┌─ Records for this exercise

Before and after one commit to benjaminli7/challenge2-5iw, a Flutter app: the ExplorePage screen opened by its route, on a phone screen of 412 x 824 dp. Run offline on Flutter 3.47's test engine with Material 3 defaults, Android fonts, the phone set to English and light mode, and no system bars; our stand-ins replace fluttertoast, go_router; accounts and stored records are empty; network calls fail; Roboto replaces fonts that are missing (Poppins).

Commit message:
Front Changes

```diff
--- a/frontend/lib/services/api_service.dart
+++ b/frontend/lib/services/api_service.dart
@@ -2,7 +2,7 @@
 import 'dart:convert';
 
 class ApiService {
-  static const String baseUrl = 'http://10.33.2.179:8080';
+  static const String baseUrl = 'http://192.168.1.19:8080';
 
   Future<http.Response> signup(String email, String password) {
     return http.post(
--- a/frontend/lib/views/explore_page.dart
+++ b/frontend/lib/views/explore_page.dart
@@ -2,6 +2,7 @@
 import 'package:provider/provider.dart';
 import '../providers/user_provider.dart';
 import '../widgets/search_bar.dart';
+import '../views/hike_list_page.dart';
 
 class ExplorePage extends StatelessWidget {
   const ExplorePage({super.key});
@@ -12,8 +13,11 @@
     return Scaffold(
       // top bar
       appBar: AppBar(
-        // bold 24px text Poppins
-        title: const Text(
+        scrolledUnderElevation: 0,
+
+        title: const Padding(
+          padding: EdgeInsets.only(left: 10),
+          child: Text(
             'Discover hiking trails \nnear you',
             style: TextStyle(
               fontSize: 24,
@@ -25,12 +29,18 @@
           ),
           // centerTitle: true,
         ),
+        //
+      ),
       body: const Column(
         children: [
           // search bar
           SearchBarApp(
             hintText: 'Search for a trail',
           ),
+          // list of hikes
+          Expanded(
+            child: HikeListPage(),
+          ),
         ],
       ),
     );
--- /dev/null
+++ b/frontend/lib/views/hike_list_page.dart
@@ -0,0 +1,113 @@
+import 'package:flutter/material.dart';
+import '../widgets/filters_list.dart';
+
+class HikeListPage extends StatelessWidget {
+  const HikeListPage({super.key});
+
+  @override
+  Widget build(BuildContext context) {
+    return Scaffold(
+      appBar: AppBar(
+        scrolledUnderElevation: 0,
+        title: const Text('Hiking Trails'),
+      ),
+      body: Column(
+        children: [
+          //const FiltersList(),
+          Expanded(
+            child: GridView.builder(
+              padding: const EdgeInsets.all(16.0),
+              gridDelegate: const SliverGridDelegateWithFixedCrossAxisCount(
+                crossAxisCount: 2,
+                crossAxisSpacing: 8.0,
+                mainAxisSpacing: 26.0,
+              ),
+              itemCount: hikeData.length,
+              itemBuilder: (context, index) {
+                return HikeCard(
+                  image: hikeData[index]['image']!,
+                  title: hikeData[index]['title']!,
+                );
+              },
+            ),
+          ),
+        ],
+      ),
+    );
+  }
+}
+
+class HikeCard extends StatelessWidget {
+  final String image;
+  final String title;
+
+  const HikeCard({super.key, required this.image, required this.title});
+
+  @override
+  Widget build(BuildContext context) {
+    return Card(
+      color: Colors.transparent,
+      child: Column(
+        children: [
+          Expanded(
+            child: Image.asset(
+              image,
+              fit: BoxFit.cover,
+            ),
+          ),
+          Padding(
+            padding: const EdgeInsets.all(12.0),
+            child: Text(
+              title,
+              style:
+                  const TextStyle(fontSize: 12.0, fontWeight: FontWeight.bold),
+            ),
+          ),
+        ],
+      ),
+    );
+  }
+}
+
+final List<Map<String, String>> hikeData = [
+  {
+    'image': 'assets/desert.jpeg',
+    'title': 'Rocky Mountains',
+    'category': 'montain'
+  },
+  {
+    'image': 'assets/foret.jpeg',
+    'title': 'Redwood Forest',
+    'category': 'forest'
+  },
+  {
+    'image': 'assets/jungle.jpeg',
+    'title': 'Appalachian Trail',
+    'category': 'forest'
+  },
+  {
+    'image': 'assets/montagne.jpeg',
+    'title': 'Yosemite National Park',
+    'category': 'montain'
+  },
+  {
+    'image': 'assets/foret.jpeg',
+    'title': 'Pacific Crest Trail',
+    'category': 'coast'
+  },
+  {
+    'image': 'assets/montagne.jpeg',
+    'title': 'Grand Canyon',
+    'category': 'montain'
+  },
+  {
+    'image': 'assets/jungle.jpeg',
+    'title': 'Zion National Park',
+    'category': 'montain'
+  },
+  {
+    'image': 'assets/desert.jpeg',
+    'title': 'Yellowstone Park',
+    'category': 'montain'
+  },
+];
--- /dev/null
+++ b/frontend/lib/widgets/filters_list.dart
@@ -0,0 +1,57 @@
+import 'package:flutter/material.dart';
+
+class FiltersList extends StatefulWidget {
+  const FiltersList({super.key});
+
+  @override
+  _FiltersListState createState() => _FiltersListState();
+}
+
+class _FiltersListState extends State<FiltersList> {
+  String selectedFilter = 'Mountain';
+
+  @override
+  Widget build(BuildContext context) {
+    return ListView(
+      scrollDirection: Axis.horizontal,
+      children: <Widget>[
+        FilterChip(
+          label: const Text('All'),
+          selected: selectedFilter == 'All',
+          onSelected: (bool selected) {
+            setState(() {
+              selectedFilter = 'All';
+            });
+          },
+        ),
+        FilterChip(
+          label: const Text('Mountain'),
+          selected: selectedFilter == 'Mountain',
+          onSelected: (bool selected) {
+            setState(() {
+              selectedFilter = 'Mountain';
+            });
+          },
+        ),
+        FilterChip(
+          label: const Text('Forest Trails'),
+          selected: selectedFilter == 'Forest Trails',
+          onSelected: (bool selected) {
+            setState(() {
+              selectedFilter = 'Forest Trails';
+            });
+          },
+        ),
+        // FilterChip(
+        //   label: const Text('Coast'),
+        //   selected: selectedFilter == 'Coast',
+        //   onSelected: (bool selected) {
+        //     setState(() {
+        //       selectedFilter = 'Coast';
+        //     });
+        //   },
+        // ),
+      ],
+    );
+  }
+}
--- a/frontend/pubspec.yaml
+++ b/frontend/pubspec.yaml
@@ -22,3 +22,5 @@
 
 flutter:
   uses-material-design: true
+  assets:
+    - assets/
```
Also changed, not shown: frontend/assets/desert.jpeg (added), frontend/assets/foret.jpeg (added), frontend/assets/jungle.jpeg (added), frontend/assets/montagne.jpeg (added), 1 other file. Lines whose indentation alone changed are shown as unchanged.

└─

## [Exercise brief]
In full and word for word, set down the records shown above.

## [Expected output]
Before and after one commit to benjaminli7/challenge2-5iw, a Flutter app: the ExplorePage screen opened by its route, on a phone screen of 412 x 824 dp. Run offline on Flutter 3.47's test engine with Material 3 defaults, Android fonts, the phone set to English and light mode, and no system bars; our stand-ins replace fluttertoast, go_router; accounts and stored records are empty; network calls fail; Roboto replaces fonts that are missing (Poppins).

Commit message:
Front Changes

```diff
--- a/frontend/lib/services/api_service.dart
+++ b/frontend/lib/services/api_service.dart
@@ -2,7 +2,7 @@
 import 'dart:convert';
 
 class ApiService {
-  static const String baseUrl = 'http://10.33.2.179:8080';
+  static const String baseUrl = 'http://192.168.1.19:8080';
 
   Future<http.Response> signup(String email, String password) {
     return http.post(
--- a/frontend/lib/views/explore_page.dart
+++ b/frontend/lib/views/explore_page.dart
@@ -2,6 +2,7 @@
 import 'package:provider/provider.dart';
 import '../providers/user_provider.dart';
 import '../widgets/search_bar.dart';
+import '../views/hike_list_page.dart';
 
 class ExplorePage extends StatelessWidget {
   const ExplorePage({super.key});
@@ -12,8 +13,11 @@
     return Scaffold(
       // top bar
       appBar: AppBar(
-        // bold 24px text Poppins
-        title: const Text(
+        scrolledUnderElevation: 0,
+
+        title: const Padding(
+          padding: EdgeInsets.only(left: 10),
+          child: Text(
             'Discover hiking trails \nnear you',
             style: TextStyle(
               fontSize: 24,
@@ -25,12 +29,18 @@
           ),
           // centerTitle: true,
         ),
+        //
+      ),
       body: const Column(
         children: [
           // search bar
           SearchBarApp(
             hintText: 'Search for a trail',
           ),
+          // list of hikes
+          Expanded(
+            child: HikeListPage(),
+          ),
         ],
       ),
     );
--- /dev/null
+++ b/frontend/lib/views/hike_list_page.dart
@@ -0,0 +1,113 @@
+import 'package:flutter/material.dart';
+import '../widgets/filters_list.dart';
+
+class HikeListPage extends StatelessWidget {
+  const HikeListPage({super.key});
+
+  @override
+  Widget build(BuildContext context) {
+    return Scaffold(
+      appBar: AppBar(
+        scrolledUnderElevation: 0,
+        title: const Text('Hiking Trails'),
+      ),
+      body: Column(
+        children: [
+          //const FiltersList(),
+          Expanded(
+            child: GridView.builder(
+              padding: const EdgeInsets.all(16.0),
+              gridDelegate: const SliverGridDelegateWithFixedCrossAxisCount(
+                crossAxisCount: 2,
+                crossAxisSpacing: 8.0,
+                mainAxisSpacing: 26.0,
+              ),
+              itemCount: hikeData.length,
+              itemBuilder: (context, index) {
+                return HikeCard(
+                  image: hikeData[index]['image']!,
+                  title: hikeData[index]['title']!,
+                );
+              },
+            ),
+          ),
+        ],
+      ),
+    );
+  }
+}
+
+class HikeCard extends StatelessWidget {
+  final String image;
+  final String title;
+
+  const HikeCard({super.key, required this.image, required this.title});
+
+  @override
+  Widget build(BuildContext context) {
+    return Card(
+      color: Colors.transparent,
+      child: Column(
+        children: [
+          Expanded(
+            child: Image.asset(
+              image,
+              fit: BoxFit.cover,
+            ),
+          ),
+          Padding(
+            padding: const EdgeInsets.all(12.0),
+            child: Text(
+              title,
+              style:
+                  const TextStyle(fontSize: 12.0, fontWeight: FontWeight.bold),
+            ),
+          ),
+        ],
+      ),
+    );
+  }
+}
+
+final List<Map<String, String>> hikeData = [
+  {
+    'image': 'assets/desert.jpeg',
+    'title': 'Rocky Mountains',
+    'category': 'montain'
+  },
+  {
+    'image': 'assets/foret.jpeg',
+    'title': 'Redwood Forest',
+    'category': 'forest'
+  },
+  {
+    'image': 'assets/jungle.jpeg',
+    'title': 'Appalachian Trail',
+    'category': 'forest'
+  },
+  {
+    'image': 'assets/montagne.jpeg',
+    'title': 'Yosemite National Park',
+    'category': 'montain'
+  },
+  {
+    'image': 'assets/foret.jpeg',
+    'title': 'Pacific Crest Trail',
+    'category': 'coast'
+  },
+  {
+    'image': 'assets/montagne.jpeg',
+    'title': 'Grand Canyon',
+    'category': 'montain'
+  },
+  {
+    'image': 'assets/jungle.jpeg',
+    'title': 'Zion National Park',
+    'category': 'montain'
+  },
+  {
+    'image': 'assets/desert.jpeg',
+    'title': 'Yellowstone Park',
+    'category': 'montain'
+  },
+];
--- /dev/null
+++ b/frontend/lib/widgets/filters_list.dart
@@ -0,0 +1,57 @@
+import 'package:flutter/material.dart';
+
+class FiltersList extends StatefulWidget {
+  const FiltersList({super.key});
+
+  @override
+  _FiltersListState createState() => _FiltersListState();
+}
+
+class _FiltersListState extends State<FiltersList> {
+  String selectedFilter = 'Mountain';
+
+  @override
+  Widget build(BuildContext context) {
+    return ListView(
+      scrollDirection: Axis.horizontal,
+      children: <Widget>[
+        FilterChip(
+          label: const Text('All'),
+          selected: selectedFilter == 'All',
+          onSelected: (bool selected) {
+            setState(() {
+              selectedFilter = 'All';
+            });
+          },
+        ),
+        FilterChip(
+          label: const Text('Mountain'),
+          selected: selectedFilter == 'Mountain',
+          onSelected: (bool selected) {
+            setState(() {
+              selectedFilter = 'Mountain';
+            });
+          },
+        ),
+        FilterChip(
+          label: const Text('Forest Trails'),
+          selected: selectedFilter == 'Forest Trails',
+          onSelected: (bool selected) {
+            setState(() {
+              selectedFilter = 'Forest Trails';
+            });
+          },
+        ),
+        // FilterChip(
+        //   label: const Text('Coast'),
+        //   selected: selectedFilter == 'Coast',
+        //   onSelected: (bool selected) {
+        //     setState(() {
+        //       selectedFilter = 'Coast';
+        //     });
+        //   },
+        // ),
+      ],
+    );
+  }
+}
--- a/frontend/pubspec.yaml
+++ b/frontend/pubspec.yaml
@@ -22,3 +22,5 @@
 
 flutter:
   uses-material-design: true
+  assets:
+    - assets/
```
Also changed, not shown: frontend/assets/desert.jpeg (added), frontend/assets/foret.jpeg (added), frontend/assets/jungle.jpeg (added), frontend/assets/montagne.jpeg (added), 1 other file. Lines whose indentation alone changed are shown as unchanged.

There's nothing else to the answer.